Kena is a traditional musical instrument of the South American Indians. This is a longitudinal flute made of reed or bamboo.
Like the flute, the kena has six holes at the top and one at the bottom for the thumb, but the design is different: instead of a whistle, the end of the tube is provided with a hole with a small semicircular cutout. The length can vary from 25 to 70 cm.
Kena is the oldest wind instrument. Specimens made of bones, clay, pumpkins, precious metals are known as early as the 9th-2nd centuries. BC. The mountains of Latin America (Colombia, Ecuador, Venezuela, Guiana, Peru, Bolivia, Argentina, Chile) are considered its homeland.
They play solo, in a group or in ensembles, combining with drums, and the musicians are most often men.
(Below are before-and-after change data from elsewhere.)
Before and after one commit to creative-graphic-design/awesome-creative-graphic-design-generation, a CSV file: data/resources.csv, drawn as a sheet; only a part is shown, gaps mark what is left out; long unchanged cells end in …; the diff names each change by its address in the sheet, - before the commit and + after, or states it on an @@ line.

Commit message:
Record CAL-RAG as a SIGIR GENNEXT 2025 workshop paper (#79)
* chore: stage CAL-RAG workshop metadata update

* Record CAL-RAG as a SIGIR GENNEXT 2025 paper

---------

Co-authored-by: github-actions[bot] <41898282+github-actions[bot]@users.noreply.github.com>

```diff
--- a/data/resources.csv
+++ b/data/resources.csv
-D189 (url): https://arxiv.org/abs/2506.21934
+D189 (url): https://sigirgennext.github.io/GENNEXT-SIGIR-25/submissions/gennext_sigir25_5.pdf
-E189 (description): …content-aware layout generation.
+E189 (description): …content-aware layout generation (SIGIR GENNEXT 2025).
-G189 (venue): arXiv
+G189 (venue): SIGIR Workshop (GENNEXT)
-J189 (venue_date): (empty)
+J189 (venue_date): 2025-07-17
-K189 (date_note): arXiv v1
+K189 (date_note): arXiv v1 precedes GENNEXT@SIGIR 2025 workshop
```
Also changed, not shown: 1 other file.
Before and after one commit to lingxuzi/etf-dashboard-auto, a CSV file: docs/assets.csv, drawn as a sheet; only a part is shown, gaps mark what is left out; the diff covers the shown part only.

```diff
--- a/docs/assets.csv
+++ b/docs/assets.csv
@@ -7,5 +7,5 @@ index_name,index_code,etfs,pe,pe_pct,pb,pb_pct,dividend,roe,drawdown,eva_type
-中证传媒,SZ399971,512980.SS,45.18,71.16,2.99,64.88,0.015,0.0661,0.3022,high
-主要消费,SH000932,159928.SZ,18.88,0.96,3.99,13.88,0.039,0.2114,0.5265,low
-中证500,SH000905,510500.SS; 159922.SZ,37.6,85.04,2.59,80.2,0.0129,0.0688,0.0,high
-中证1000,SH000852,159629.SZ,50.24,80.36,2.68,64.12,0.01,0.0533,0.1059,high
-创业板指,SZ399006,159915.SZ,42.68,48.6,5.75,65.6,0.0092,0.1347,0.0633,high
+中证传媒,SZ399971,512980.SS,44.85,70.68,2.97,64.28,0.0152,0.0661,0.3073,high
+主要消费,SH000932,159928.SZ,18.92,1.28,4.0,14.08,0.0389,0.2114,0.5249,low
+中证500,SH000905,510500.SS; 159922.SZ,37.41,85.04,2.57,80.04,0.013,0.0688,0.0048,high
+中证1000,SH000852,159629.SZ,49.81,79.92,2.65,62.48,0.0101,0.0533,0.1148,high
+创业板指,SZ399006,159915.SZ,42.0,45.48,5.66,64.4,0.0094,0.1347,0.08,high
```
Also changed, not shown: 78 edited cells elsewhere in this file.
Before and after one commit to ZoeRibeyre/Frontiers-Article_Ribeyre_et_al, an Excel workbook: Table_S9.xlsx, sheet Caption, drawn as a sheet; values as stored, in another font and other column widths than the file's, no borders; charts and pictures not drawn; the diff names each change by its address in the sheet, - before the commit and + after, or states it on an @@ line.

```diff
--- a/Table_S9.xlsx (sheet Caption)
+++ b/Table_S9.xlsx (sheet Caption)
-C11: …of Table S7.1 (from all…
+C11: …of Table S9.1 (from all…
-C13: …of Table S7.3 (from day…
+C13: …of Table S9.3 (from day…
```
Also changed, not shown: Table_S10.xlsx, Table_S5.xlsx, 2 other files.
The Play technique is as follows:
- lips are folded into a half smile;
- the end of the instrument touches the chin, while the lower lip should slightly enter the hole in the tube, and the oval cutout should be at the top in the middle near the mouth;
- fingers hold the tool freely, move, tilt;
- the upper lip creates a stream of air, directing it to the cut of the kena, due to which the sound is extracted;
- successively closing and opening the holes allows you to change the sound.
Using the direction of the air flow with different strengths at different angles, the musician creates expressive music – an integral part of incendiary Latin American dances.